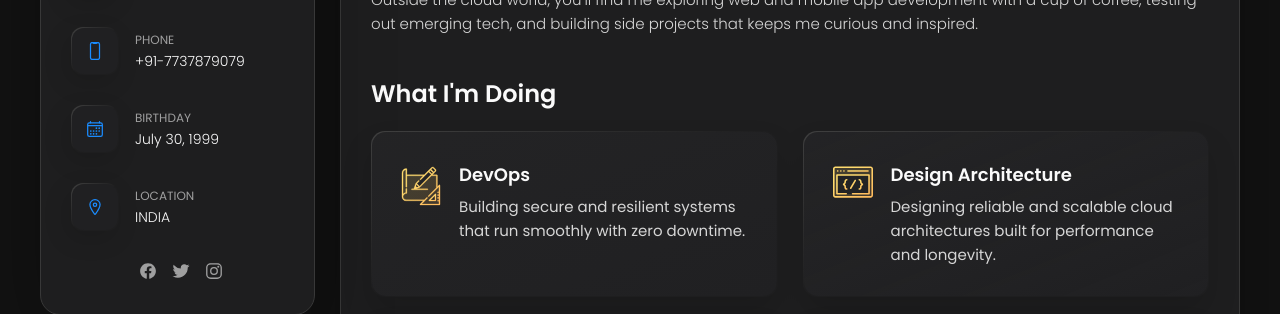
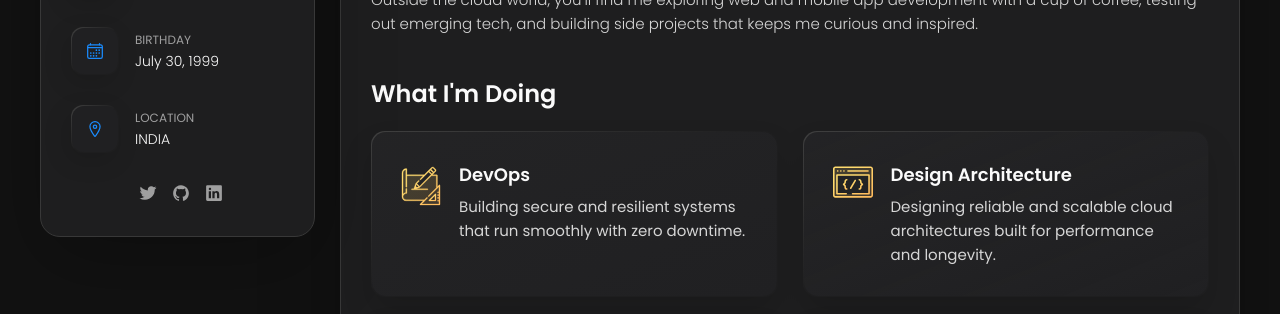
Before and after one commit to saquibmansuri/saquibmansuri, a plain HTML site: page personal-portfolio/index.html in a window 1280 px wide. Shown: the part 428-742 px from the top of the page. Drawn offline with nearby package versions, Linux system fonts and the light colour scheme.

Commit message:
Hides phone number

```diff
--- a/personal-portfolio/index.html
+++ b/personal-portfolio/index.html
@@ -82,7 +82,8 @@
               </div>
             </li>
 
-            <li class="contact-item">
+            <!-- # Phone number code is commented for now -->
+            <!-- <li class="contact-item">
               <div class="icon-box">
                 <ion-icon name="phone-portrait-outline"></ion-icon>
               </div>
@@ -90,11 +91,11 @@
               <div class="contact-info">
                 <p class="contact-title">Phone</p>
 
-                <a href="tel:+917737879079" class="contact-link"
-                  >+91-7737879079</a
+                <a href="tel:+911234567890" class="contact-link"
+                  >XXXXXXXXXX</a
                 >
               </div>
-            </li>
+            </li> -->
 
             <li class="contact-item">
               <div class="icon-box">
@@ -124,12 +125,6 @@
           <div class="separator"></div>
 
           <ul class="social-list">
-            <li class="social-item">
-              <a href="#" class="social-link">
-                <ion-icon name="logo-facebook"></ion-icon>
-              </a>
-            </li>
-
             <li class="social-item">
               <a href="https://x.com/saquibmansuri" class="social-link" target="_blank">
                 <ion-icon name="logo-twitter"></ion-icon>
@@ -137,8 +132,14 @@
             </li>
 
             <li class="social-item">
-              <a href="#" class="social-link">
-                <ion-icon name="logo-instagram"></ion-icon>
+              <a href="https://github.com/saquibmansuri" class="social-link" target="_blank">
+                <ion-icon name="logo-github"></ion-icon>
+              </a>
+            </li>
+
+            <li class="social-item">
+              <a href="https://www.linkedin.com/in/saquibmansuri30" class="social-link" target="_blank">
+                <ion-icon name="logo-linkedin"></ion-icon>
               </a>
             </li>
           </ul>
```
Also changed, not shown: personal-portfolio/index.txt.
━━━━━━
EXERCISE DIRECTIONS
Reproduce the listing exactly, images omitted.

EXERCISE ANSWER
Before and after one commit to saquibmansuri/saquibmansuri, a plain HTML site: page personal-portfolio/index.html in a window 1280 px wide. Shown: the part 428-742 px from the top of the page. Drawn offline with nearby package versions, Linux system fonts and the light colour scheme.

Commit message:
Hides phone number

```diff
--- a/personal-portfolio/index.html
+++ b/personal-portfolio/index.html
@@ -82,7 +82,8 @@
               </div>
             </li>
 
-            <li class="contact-item">
+            <!-- # Phone number code is commented for now -->
+            <!-- <li class="contact-item">
               <div class="icon-box">
                 <ion-icon name="phone-portrait-outline"></ion-icon>
               </div>
@@ -90,11 +91,11 @@
               <div class="contact-info">
                 <p class="contact-title">Phone</p>
 
-                <a href="tel:+917737879079" class="contact-link"
-                  >+91-7737879079</a
+                <a href="tel:+911234567890" class="contact-link"
+                  >XXXXXXXXXX</a
                 >
               </div>
-            </li>
+            </li> -->
 
             <li class="contact-item">
               <div class="icon-box">
@@ -124,12 +125,6 @@
           <div class="separator"></div>
 
           <ul class="social-list">
-            <li class="social-item">
-              <a href="#" class="social-link">
-                <ion-icon name="logo-facebook"></ion-icon>
-              </a>
-            </li>
-
             <li class="social-item">
               <a href="https://x.com/saquibmansuri" class="social-link" target="_blank">
                 <ion-icon name="logo-twitter"></ion-icon>
@@ -137,8 +132,14 @@
             </li>
 
             <li class="social-item">
-              <a href="#" class="social-link">
-                <ion-icon name="logo-instagram"></ion-icon>
+              <a href="https://github.com/saquibmansuri" class="social-link" target="_blank">
+                <ion-icon name="logo-github"></ion-icon>
+              </a>
+            </li>
+
+            <li class="social-item">
+              <a href="https://www.linkedin.com/in/saquibmansuri30" class="social-link" target="_blank">
+                <ion-icon name="logo-linkedin"></ion-icon>
               </a>
             </li>
           </ul>
```
Also changed, not shown: personal-portfolio/index.txt.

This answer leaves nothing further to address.